    "I will do everything possible to uphold and strengthen UNHCR’s corporate commitment to address sexual and gender-based violence and to support states in ensuring access of survivors to justice,” declared UN High Commissioner for Refugees, António Guterres, as he opened a historic ministerial meeting to mark the 60th anniversary of the 1951 Refugee Convention and the 50th anniversary of the 1961 Statelessness Convention on December 7 and 8 in Geneva. One hundred and forty six countries attended the event, more than 70 of them represented at ministerial level, including the presence of U.S. Secretary of State Hillary Rodham Clinton.

    Skills To Survive: Providing Refugee Women The Right To Work

    Pin It

    Women's Refugee Commission Board member Sam Witten writes about why he considers Human Rights Day (Dec. 10) a particularly important opportunity to reflect on the need to protect and preserve the human rights of refugee women, who are so often the victims of abuse and gender-based violence and who frequently suffer from an utter lack of economic opportunities. Read his blog on Huffington Post.

    Putting Care of Survivors of Sexual Assault in the Hands of Local Communities

    Pin It

    When Hillary Clinton arrived in Burma (Myanmar) on November 30, she became the first U.S. Secretary of State to visit in 50 years. Her visit underscored the United States’ support for the country’s recent governmental reforms. It also called attention to a country in which sexual violence is rife. Decades of war and military rule in the border regions–home to the country’s ethnic minorities–have systematically destroyed the fabric of society, impoverished and uprooted hundreds of thousands of people and left the health and education systems in complete disrepair. In these border states in particular, women and girls have been increasingly targeted by government forces, who use rape as a weapon of war and operate with complete impunity.

    It's Time to Protect Women and Children in Immigration Detention From Rape

    Pin It
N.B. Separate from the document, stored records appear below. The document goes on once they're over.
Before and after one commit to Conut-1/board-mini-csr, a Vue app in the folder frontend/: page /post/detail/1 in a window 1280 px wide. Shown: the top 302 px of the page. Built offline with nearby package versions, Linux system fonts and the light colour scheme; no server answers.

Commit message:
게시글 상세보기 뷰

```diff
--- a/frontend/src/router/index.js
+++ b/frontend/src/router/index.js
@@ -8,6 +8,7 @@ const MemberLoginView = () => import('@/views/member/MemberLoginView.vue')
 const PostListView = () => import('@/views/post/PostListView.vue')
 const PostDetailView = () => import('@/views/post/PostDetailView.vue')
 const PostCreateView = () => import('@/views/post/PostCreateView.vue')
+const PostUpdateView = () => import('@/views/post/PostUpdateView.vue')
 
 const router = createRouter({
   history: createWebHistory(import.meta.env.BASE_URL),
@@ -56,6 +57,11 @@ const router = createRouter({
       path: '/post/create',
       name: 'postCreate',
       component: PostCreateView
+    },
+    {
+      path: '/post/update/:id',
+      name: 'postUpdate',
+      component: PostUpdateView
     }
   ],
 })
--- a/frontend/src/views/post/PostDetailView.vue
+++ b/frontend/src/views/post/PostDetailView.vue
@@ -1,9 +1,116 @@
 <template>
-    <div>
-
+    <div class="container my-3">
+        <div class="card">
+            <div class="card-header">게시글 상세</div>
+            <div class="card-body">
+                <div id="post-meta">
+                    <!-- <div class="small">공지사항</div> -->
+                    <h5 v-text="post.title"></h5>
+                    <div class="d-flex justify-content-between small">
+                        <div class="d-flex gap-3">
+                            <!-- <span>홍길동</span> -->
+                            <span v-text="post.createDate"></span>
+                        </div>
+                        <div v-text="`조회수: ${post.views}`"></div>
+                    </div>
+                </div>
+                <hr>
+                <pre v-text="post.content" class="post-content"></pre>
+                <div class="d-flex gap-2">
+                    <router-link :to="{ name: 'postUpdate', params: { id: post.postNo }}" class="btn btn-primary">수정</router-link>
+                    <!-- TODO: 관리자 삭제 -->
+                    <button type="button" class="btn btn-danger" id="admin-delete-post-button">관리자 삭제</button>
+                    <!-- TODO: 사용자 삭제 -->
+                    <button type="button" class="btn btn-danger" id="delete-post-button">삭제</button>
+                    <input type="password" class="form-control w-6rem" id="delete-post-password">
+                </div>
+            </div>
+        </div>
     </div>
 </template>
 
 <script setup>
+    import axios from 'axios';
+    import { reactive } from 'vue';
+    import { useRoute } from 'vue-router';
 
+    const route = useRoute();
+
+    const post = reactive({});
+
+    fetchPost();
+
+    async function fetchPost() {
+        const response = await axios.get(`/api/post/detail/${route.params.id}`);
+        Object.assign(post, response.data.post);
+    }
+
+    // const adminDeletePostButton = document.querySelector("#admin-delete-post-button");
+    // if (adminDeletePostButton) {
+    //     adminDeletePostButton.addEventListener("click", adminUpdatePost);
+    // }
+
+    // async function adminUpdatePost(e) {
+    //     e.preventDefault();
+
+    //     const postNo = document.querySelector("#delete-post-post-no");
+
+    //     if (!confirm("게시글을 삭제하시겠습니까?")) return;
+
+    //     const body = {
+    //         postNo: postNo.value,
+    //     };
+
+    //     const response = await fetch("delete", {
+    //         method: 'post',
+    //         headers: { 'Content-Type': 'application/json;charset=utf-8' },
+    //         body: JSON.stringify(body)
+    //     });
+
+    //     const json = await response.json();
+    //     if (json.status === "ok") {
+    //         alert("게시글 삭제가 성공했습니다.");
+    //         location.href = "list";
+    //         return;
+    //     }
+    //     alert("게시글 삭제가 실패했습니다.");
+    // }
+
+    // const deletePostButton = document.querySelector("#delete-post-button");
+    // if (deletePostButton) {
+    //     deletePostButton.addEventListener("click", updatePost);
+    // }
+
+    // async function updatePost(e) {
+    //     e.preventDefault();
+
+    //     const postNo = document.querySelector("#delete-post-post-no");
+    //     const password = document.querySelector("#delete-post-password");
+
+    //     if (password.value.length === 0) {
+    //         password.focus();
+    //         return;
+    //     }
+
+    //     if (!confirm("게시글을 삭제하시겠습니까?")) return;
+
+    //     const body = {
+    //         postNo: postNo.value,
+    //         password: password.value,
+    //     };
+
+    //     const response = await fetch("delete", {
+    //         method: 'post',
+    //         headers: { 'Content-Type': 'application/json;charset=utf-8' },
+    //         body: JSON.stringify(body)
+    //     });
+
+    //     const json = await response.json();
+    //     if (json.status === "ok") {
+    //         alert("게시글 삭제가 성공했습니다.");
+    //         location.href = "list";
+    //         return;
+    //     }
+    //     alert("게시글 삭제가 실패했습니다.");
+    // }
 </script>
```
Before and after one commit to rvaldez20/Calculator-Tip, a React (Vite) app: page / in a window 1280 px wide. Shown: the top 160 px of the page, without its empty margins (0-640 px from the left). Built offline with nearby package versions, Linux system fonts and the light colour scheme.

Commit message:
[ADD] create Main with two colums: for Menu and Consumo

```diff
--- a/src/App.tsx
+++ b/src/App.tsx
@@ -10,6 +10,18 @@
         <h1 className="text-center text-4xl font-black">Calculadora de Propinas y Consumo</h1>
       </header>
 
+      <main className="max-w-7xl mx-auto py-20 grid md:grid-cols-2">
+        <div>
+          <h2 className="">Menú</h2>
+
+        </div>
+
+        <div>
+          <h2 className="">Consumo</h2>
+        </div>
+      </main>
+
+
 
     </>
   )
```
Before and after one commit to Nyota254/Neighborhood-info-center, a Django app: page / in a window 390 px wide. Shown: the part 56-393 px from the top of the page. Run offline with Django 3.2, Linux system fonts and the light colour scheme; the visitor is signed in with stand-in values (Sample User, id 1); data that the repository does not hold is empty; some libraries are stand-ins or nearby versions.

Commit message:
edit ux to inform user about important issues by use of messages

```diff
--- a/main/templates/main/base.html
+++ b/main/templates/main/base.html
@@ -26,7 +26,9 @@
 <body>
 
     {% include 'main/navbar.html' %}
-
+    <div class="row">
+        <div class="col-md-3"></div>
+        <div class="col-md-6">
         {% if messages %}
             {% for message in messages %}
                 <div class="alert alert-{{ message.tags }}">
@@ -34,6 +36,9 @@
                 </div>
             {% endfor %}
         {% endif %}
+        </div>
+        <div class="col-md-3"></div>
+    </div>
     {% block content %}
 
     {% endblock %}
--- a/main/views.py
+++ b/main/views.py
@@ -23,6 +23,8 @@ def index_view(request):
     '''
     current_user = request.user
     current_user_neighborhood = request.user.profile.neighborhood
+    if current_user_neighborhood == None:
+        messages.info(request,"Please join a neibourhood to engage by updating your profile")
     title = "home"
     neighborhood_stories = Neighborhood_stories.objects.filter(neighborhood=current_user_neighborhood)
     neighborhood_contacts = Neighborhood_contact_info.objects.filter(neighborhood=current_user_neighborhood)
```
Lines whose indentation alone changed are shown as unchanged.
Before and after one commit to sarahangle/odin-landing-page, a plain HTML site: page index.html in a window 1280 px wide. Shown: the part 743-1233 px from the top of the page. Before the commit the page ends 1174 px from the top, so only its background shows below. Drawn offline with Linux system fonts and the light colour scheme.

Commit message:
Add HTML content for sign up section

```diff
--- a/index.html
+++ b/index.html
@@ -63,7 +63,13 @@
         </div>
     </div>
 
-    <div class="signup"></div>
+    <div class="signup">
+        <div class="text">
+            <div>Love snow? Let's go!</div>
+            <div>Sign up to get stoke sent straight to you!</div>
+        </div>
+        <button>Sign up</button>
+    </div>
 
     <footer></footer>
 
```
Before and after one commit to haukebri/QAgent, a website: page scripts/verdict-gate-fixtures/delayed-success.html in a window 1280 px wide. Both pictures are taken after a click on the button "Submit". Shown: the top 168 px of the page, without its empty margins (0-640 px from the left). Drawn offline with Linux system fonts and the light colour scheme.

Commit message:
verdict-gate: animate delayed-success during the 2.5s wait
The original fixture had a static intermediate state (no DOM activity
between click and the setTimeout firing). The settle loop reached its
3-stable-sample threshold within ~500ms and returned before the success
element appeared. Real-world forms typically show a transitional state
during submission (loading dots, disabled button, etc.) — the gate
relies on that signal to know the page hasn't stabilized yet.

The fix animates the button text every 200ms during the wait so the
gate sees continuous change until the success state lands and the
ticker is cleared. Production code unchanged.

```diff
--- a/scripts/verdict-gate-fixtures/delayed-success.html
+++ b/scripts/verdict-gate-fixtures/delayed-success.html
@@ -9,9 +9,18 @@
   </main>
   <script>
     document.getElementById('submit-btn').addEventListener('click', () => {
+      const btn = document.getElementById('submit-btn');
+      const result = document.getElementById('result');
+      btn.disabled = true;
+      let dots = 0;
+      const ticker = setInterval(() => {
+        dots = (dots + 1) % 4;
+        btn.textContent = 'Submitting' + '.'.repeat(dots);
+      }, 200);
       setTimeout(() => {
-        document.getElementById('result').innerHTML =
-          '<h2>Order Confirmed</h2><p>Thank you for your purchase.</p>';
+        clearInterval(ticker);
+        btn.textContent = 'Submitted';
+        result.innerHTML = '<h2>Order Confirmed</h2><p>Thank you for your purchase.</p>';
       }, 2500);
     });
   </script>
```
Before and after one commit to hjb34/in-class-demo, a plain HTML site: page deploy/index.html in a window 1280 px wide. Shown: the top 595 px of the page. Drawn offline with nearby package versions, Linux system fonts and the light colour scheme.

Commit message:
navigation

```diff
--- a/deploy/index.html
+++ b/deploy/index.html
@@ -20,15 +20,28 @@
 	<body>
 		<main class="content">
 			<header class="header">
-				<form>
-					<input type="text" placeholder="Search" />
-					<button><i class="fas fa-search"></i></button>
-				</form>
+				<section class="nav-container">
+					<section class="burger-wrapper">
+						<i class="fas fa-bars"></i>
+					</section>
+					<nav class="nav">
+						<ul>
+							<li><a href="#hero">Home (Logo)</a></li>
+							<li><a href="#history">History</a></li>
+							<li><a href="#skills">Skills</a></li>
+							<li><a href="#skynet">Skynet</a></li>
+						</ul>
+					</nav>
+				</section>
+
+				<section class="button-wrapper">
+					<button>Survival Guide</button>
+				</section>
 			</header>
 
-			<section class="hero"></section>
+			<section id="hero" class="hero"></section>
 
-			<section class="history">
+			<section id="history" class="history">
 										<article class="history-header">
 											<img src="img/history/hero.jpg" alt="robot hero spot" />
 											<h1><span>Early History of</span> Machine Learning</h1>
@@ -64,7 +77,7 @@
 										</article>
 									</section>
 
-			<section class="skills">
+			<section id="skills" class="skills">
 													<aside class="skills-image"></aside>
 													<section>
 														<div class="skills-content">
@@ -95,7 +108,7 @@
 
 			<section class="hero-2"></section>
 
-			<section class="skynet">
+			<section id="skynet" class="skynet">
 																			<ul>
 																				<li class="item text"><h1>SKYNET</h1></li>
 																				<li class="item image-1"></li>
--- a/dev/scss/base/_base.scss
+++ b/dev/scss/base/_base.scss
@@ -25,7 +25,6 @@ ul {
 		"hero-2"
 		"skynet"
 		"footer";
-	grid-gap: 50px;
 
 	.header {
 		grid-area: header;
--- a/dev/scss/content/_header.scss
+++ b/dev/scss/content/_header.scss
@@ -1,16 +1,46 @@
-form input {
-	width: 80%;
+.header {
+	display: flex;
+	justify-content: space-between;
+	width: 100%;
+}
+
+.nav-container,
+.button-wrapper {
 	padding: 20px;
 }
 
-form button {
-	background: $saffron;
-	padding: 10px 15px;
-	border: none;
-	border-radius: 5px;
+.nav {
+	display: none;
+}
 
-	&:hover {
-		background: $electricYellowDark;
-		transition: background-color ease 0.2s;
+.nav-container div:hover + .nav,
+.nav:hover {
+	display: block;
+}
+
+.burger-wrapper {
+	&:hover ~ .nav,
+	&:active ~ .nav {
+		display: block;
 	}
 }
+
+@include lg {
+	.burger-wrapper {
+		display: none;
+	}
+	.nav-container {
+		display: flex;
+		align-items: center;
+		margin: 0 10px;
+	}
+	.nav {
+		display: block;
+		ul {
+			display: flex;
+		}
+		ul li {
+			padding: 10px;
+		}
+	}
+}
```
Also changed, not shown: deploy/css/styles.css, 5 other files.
    Michelle Brané has a new blog out on the Huffington Post calling for the protection of immigrant detainees held in U.S. custody from sexual assault.

    Invisible and Overlooked: Refugees with Disabilities

    Pin It

    As the world marks the International Day of Persons with Disabilities on December 3, it is gratifying to be able to share encouraging developments related to the well-being of the estimated 4 million refugees and internally displaced people who are living with disabilities today. But there is much more that the international community must do now to protect this highly vulnerable population.

    Read Sarah's Huffington Post blog here.